Villa development in North-Western Europe: new perspectives

Specialists from various disciplines, from the Netherlands and abroad, exchange knowledge about their most current research into Roman villas in Northwest Europe. The reason for this is the completion of the research project A Roman idyll of the Rijksmuseum van Oudheden, the Limburg Museum, the Thermenmuseum and the Cultural Heritage Agency of the Netherlands (2020-2024), which aimed at the analysis of ancient excavations of Roman villas in Limburg. The results of this villa project will be presented and evaluated during the congress, followed by space for discussion on the perspectives for future research in the field of Roman villas.

  • date: Monday 27 May 2024
  • time: 9:30 – 18:00
  • location: Rijksmuseum van Oudheden/National Museum of Antiquities (address and route)
  • price: € 40 (students € 25)
  • registration: buy tickets online
  • language of instruction: English

Research and excavations

The research on Roman villas in Limburg began in the 19th century. The Rijksmuseum van Oudheden was actively involved, often in collaboration with local researchers. By 1955 around twenty villas had been excavated, with many finds being brought to Leiden. The others remained in Limburg, including at the Province of Limburg, the Limburgs Museum in Venlo and the Thermenmuseum in Heerlen.

A Roman idyll

For the research and public project A Roman idyll, the three museums and the Cultural Heritage Agency of the Netherlands joined forces. A detailed analysis was made of the thousands of Limburg villa finds and old excavation documents preserved in the archives and depots. Aerial photos and recent excavation data were also used to gather additional information. The project is now in its final phase. The first results can be seen from 25 April 2024 in the exhibition Roman villas in Limburg in the Rijksmuseum van Oudheden, which will also travel to the two museums in Limburg. All of the results will be published in the National Museum of Antiquities’ PALMA scientific series in 2024.

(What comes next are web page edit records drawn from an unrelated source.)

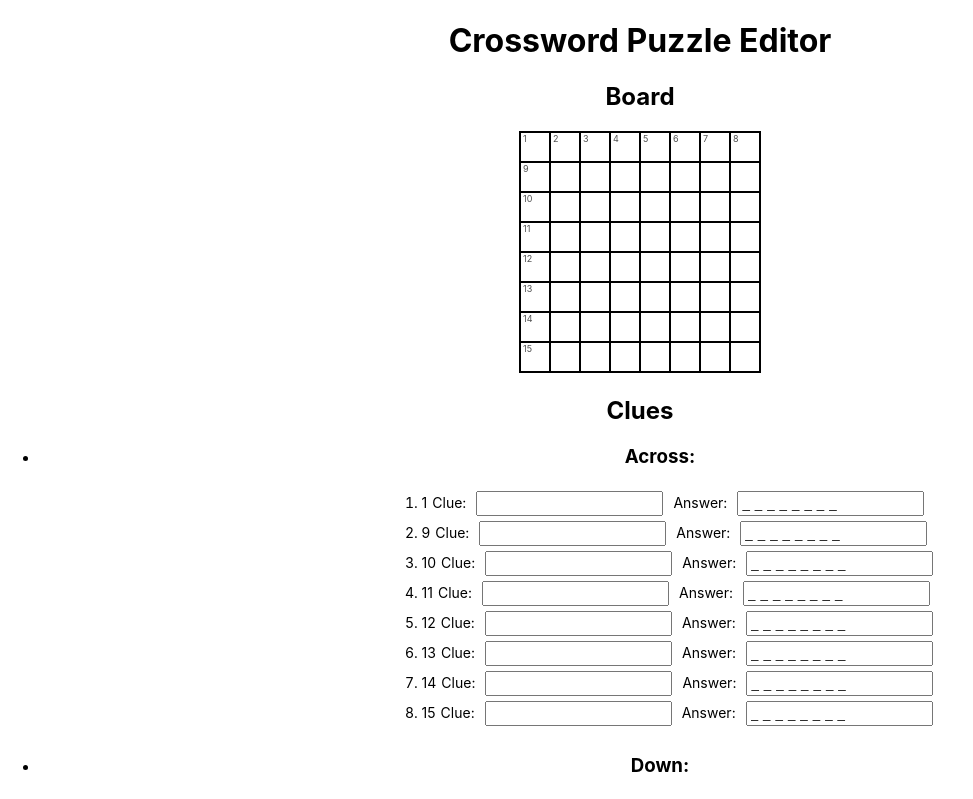
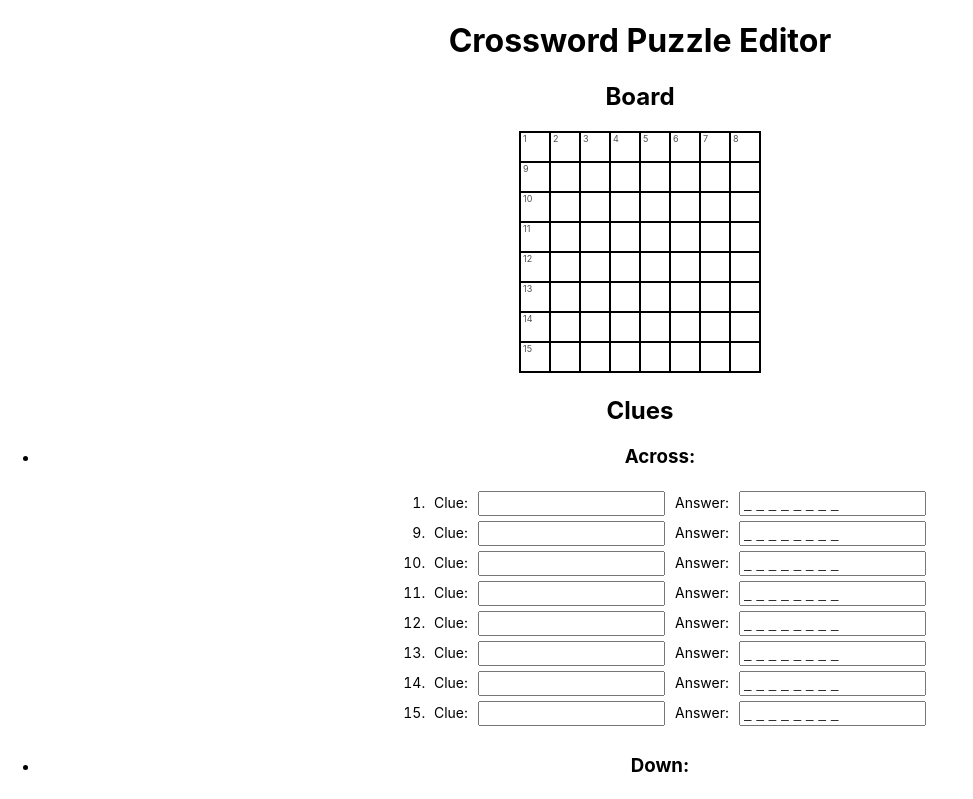
Before and after one commit to patrickweaver/crossword, a React (Create React App) app: page / in a window 1280 px wide. Shown: the top 799 px of the page, without its empty margins (0-973 px from the left). Built offline with nearby package versions, Linux system fonts and the light colour scheme.

Commit message:
set list numbers correctly

```diff
--- a/src/Clues.tsx
+++ b/src/Clues.tsx
@@ -17,8 +17,7 @@ function Clues(props: cluesProps): JSX.Element {
         {clueAnswers.map((item: clueAnswer, index: number) => {
           const clueNumber = index + 1;
           return (
-            <li key={index}>
-              <span>{item.number}</span>
+            <li key={index} value={item.number}>
               <label>Clue:</label>
               <input
                 value={item.clue}
```
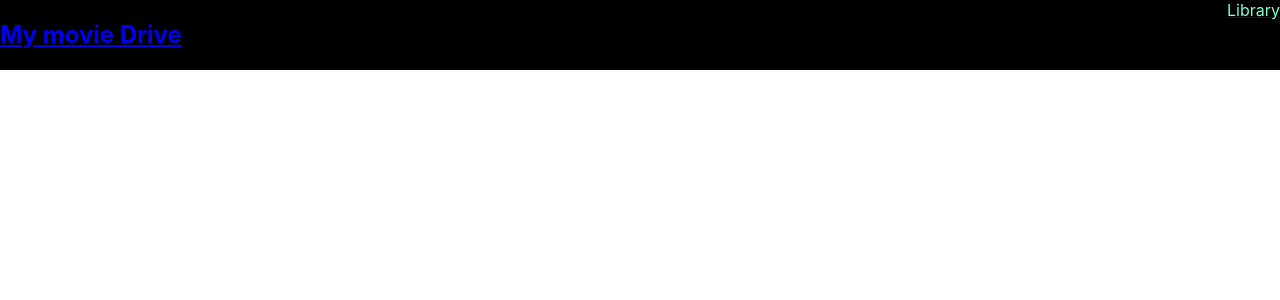
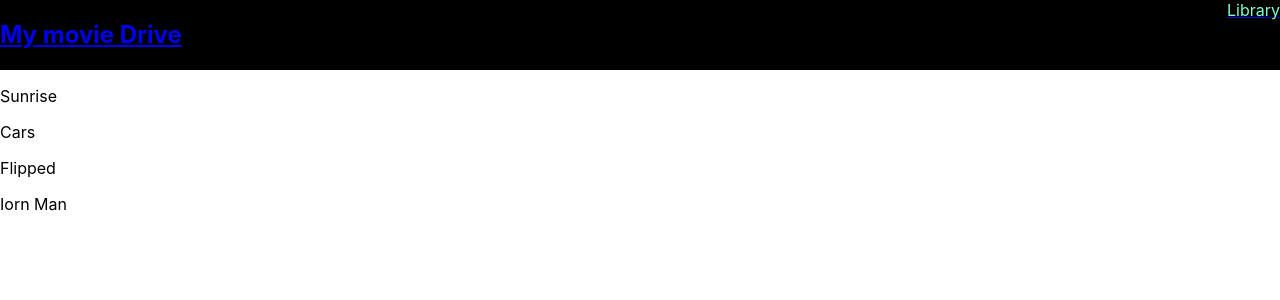
Before and after one commit to annlinros/Movie-Library, a React (Create React App) app: page /library in a window 1280 px wide. Shown: the top 300 px of the page. Built offline with nearby package versions, Linux system fonts and the light colour scheme.

Commit message:
Routes in working condition

```diff
--- a/src/App.css
+++ b/src/App.css
@@ -18,8 +18,9 @@
 
 }
 
-.library {
-  height: 150px;
+.libraryItem {
+  height: auto;
+  color: #000;
 }
 
 .searchBar {
--- a/src/App.js
+++ b/src/App.js
@@ -1,7 +1,7 @@
 import React, { Component } from "react";
 import { BrowserRouter as Router, Route } from "react-router-dom";
 import "./App.css";
-import Movie from "./components/Movie";
+// import Movie from "./components/Movie";
 import Library from "./components/Library";
 import Header from "./components/Header";
 import MovieSearch from "./components/MovieSearch";
@@ -12,7 +12,7 @@ class App extends Component {
   state = {
     userInput: "",
     movieIDs: [],
-    movieLibrary: ["movie", "movie", "movie", "movie"]
+    movieLibrary: ["Sunrise", "Cars", "Flipped", "Iorn Man"]
   };
 
   handleSubmit = e => {
@@ -33,29 +33,32 @@ class App extends Component {
     this.setState({
       userInput: e.target.value
     });
+    console.log(this.state.userInput);
   };
 
   render() {
-    const { movieLibrary } = this.state;
+    const { movieLibrary, movieIDs } = this.state;
 
     return (
       <div className="App">
         <Router>
           <Header />
-          <Route path="/library" component={Library} />
+          <Route
+            path="/library"
+            render={() =>
+              movieLibrary.map(item => <Library movieItem={item} />)
+            }
+          />
           <Route
             path="/search"
-            component={() => (
+            render={() => (
               <MovieSearch
                 handleChange={this.handleChange}
                 handleSubmit={this.handleSubmit}
+                movieIDs={movieIDs}
               />
             )}
-          >
-            {this.state.movieIDs.map(id => (
-              <Movie id={id} />
-            ))}
-          </Route>
+          />
         </Router>
       </div>
     );
--- a/src/components/Library.js
+++ b/src/components/Library.js
@@ -1,9 +1,9 @@
 import React from "react";
 
-export default function Library() {
+export default function Library(props) {
   return (
-    <div className="library">
-      <li>{"hello"}</li>
-    </div>
+    // <div className="library">
+    <p className="libraryItem">{props.movieItem}</p>
+    // </div>
   );
 }
--- a/src/components/MovieSearch.js
+++ b/src/components/MovieSearch.js
@@ -1,7 +1,9 @@
 import React from "react";
+import Movie from "./Movie";
 
 export default function MovieSearch(props) {
   return (
+    <div>
       <div className="searchBar">
         <input
           className="searchBox"
@@ -9,9 +11,17 @@ export default function MovieSearch(props) {
           placeholder="Type in a movie name.."
           onChange={props.handleChange}
         />
-      <button className="searchBtn" type="submit" onClick={props.handleSubmit}>
+        <button
+          className="searchBtn"
+          type="submit"
+          onClick={props.handleSubmit}
+        >
           GO!
         </button>
       </div>
+      {props.movieIDs.map(id => (
+        <Movie id={id} key={id} />
+      ))}
+    </div>
   );
 }
```
Lines whose indentation alone changed are shown as unchanged.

  • 09:30-10:00 Registration and welcome with coffee
  • 10:00-10:05 W. Weijland/L. Petit Welcome in the museum
  • 10:05-10:15 prof. dr. N.G.A.M. Roymans Welcome, general remarks, a reflection on previous research on Villa Landscapes in the Roman North
  • 10:15-10:30 Jasper de Bruin A Roman Idyll?
  • 10:30-11:15 Keynote speaker prof. dr. M. Reddé The state of research on Roman villas in France. Problems and perspectives
  • 11:15-11:45 Sadi Maréchal Roman villas in modern-day Belgium (civitas Menapiorum, Nerviorum and Tungrorum). A socio-cultural approach
  • 11:45-12:15 Tünde Kaszab-Olschewski Villae rusticae in the Rhineland
  • 12:15-13:30 Lunch and visiting the exhibition Roman villas in Limburg
  • 13.30-14:00 Karen Jeneson The Roman villa landscape of South Limburg
  • 14:00-14:30 Henk Hiddink New research on old excavations of villae in Limburg
  • 14:30-15:00 Diederick Habermehl Settling in a changing world. Villa biographies in the Roman north
  • 15:00-15:30 Break
  • 15:30-16:00 Jamie Dodd Exploring the end of the villa in North-western Europe: Current directions and approaches
  • 16:00-16:30 Jos Bazelmans and Tessa de Groot (Un)protected opulence. National heritage management and Roman villas in Limburg
  • 16:30-17:00 Discussion and recap
  • 17:00-18:00 Drinks

The Roman idyll project is funded by the Mondriaan Fonds, through the multi-year Museums and heritage institutions programme.

Romeinse villa's in Limburg | grafinventaris sarcofaag van Simpelveld

Objects found in the sarcophagus of Simpelveld

Romeinse villa's in Limburg Voerendaal

This is what a Roman villa might have looked like | Reconstruction: Mikko Kriek